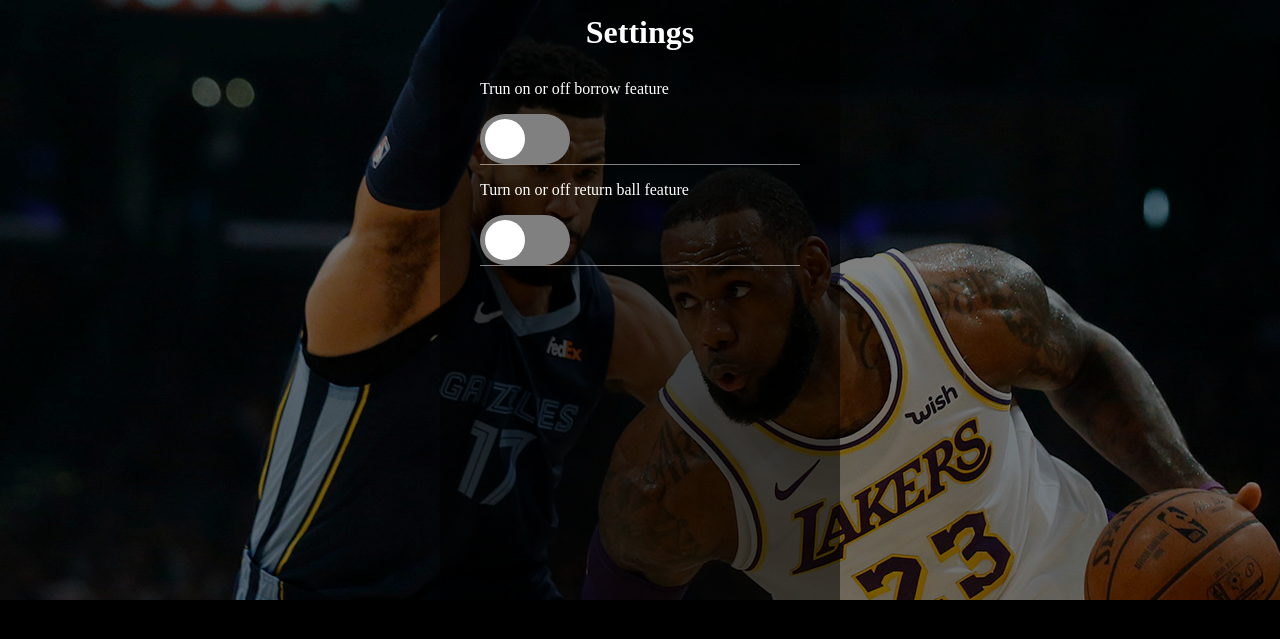
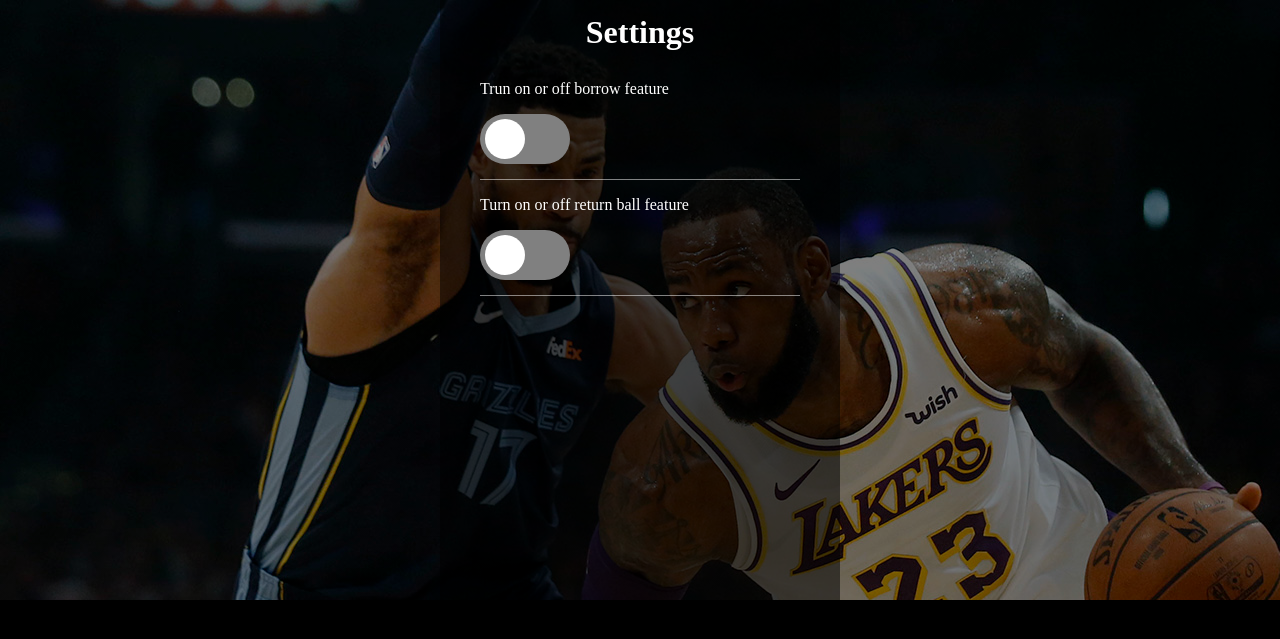
Before and after one commit to rootadminWalker/Rpi-app, a Flask app: page /access in a window 1280 px wide. Shown: the top 639 px of the page. Run offline with Flask 2, Linux system fonts and the light colour scheme.

Commit message:
Making settings menu

```diff
--- a/Rpi-webfiles/static/css/style.css
+++ b/Rpi-webfiles/static/css/style.css
@@ -241,4 +241,5 @@ h1 {
 .seperator-line {
     height: 1px;
     background-color: rgb(255, 255, 255, 0.5);
+    margin-top: 15px;
 }
```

* **Your assignment**: Within the listing above, filter for lines holding the string "webfiles" and copy each one.

* **Written solution**:
--- a/Rpi-webfiles/static/css/style.css
+++ b/Rpi-webfiles/static/css/style.css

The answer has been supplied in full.